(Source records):
········
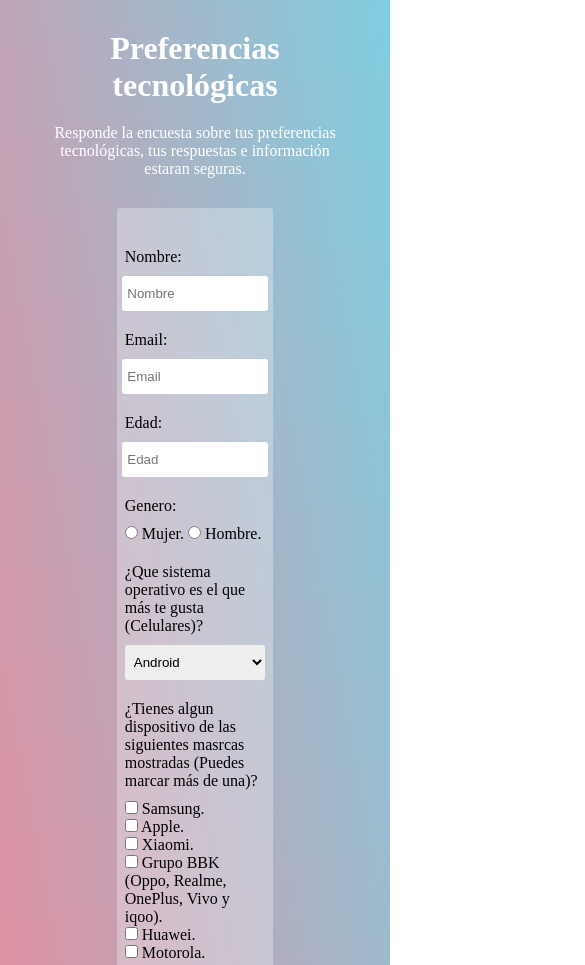
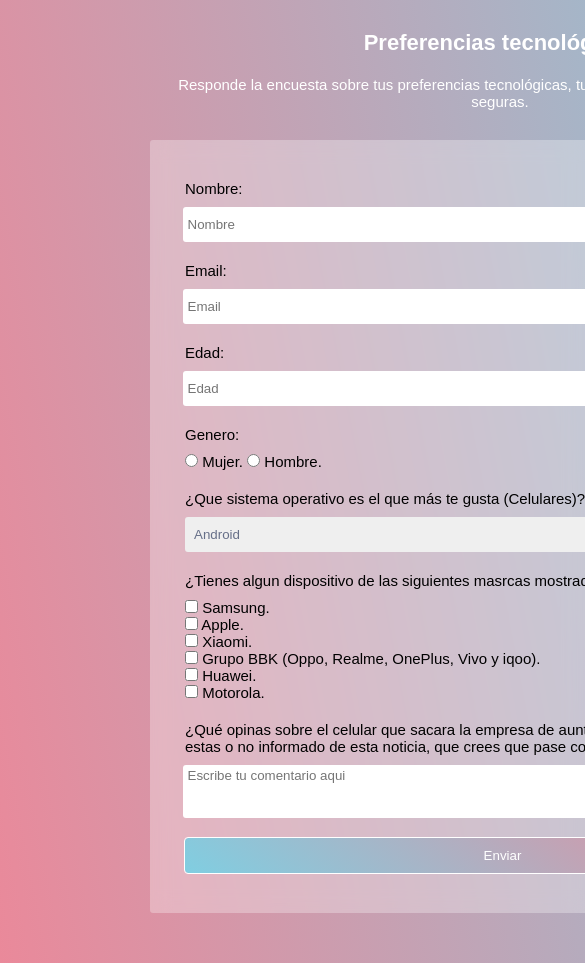
Before and after one commit to Fernando-Leon/EncuestaPag, a plain HTML site: page index.html in a window 390 px wide. Shown: the top 965 px of the page, 585 px wide, since content can reach past the window. Drawn offline with Linux system fonts and the light colour scheme.

Commit message:
Create style.css

```diff
--- a/style.css
+++ b/style.css
@@ -3,6 +3,7 @@
     margin: 0;
     border: none;
 	outline: none;
+    font-family: sans-serif;
     /*
     list-style: none;
 	text-decoration: none;
@@ -28,6 +29,7 @@
     padding-bottom: 30px;
     padding-bottom: 10px;
     color: #fff;
+    height: auto;
 }
 
 #description {
@@ -37,6 +39,8 @@
     padding-top: 10px;
     padding-bottom: 30px;
     color: #fff;
+    font-size: 16px;
+    height: auto;
 }
 
 #survey-form {
@@ -51,6 +55,7 @@
     flex-direction: column;
     border-radius: 3px;
     margin-bottom: 50px;
+    font-size: 16px;
 }
 
 input[type="text"], input[type="email"], input[type="number"], select, textarea, input[type="submit"], label, div{
@@ -62,6 +67,7 @@ input[type="text"], input[type="email"], input[type="number"], select, textarea,
 
 label {
     margin-bottom: 0px;
+    color: #000;
 }
 
 textarea {
@@ -69,18 +75,38 @@ textarea {
     min-width: 90%;
     min-height: 50px;
     max-height: 200px;
+    padding-top: 3px;
 }
 
 input[type="text"], input[type="email"], input[type="number"], select, textarea, input[type="submit"]{
     height: 35px;
     border-radius: 3px;
     padding-left: 5px;
+    color: #666F88;
 }
 
 input[type="submit"]{
     background: linear-gradient(36deg, #80CEE1, #EA899A);
     color: #fff;
+    outline: solid 1px #fff;
 }
+
+input[type="text"]:hover, input[type="email"]:hover, input[type="number"]:hover, textarea:hover, select:hover{
+    background: linear-gradient(36deg, #80CEE1, #EA899A);
+}
+
+input[type="text"]:focus, input[type="email"]:focus, input[type="number"]:focus, textarea:focus, select:focus{
+    animation-name: fade;
+    animation-duration: 3.5s;
+    animation-iteration-count: infinite;
+    color: #fff;
+    outline: solid 1px #fff;
+}
+
+input[type="checkbox"]{
+    padding-right: 5px;
+}
+
 
 @keyframes fade{
 0%{background: linear-gradient( 0grad, #80CEE1, #EA899A);}
@@ -185,3 +211,62 @@ input[type="submit"]{
 99%{background: linear-gradient(396grad, #80CEE1, #EA899A);}
 100%{background: linear-gradient(400grad, #80CEE1, #EA899A);}
 }
+
+
+
+/*Responsive dising*/
+
+
+@media (max-width: 578px){
+    #main {
+        width: 578px;
+    }
+    #title {
+        width: 60%;
+        font-size: 22px;
+    }
+    #survey-form {
+        width: 80%;
+        font-size: 15px;
+    }
+    #description {
+        width: 80%;
+        font-size: 15px;
+    }
+}
+
+@media (max-width: 800px){
+    #main {
+        width: 800px;
+    }
+    #title {
+        width: 50%;
+        font-size: 22px;
+    }
+    #survey-form {
+        width: 70%;
+        font-size: 15px;
+    }
+    #description {
+        width: 70%;
+        font-size: 15px;
+    }
+}
+
+@media (max-width: 1000px){
+    #main {
+        width: 1000px;
+    }
+    #title {
+        width: 50%;
+        font-size: 22px;
+    }
+    #survey-form {
+        width: 70%;
+        font-size: 15px;
+    }
+    #description {
+        width: 70%;
+        font-size: 15px;
+    }
+}
```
········
(WHAT YOU HAVE TO DO):
Filter the entries down to the lines that hold "fade". Copy those lines.

(WRITTEN RESPONSE):
+    animation-name: fade;
 @keyframes fade{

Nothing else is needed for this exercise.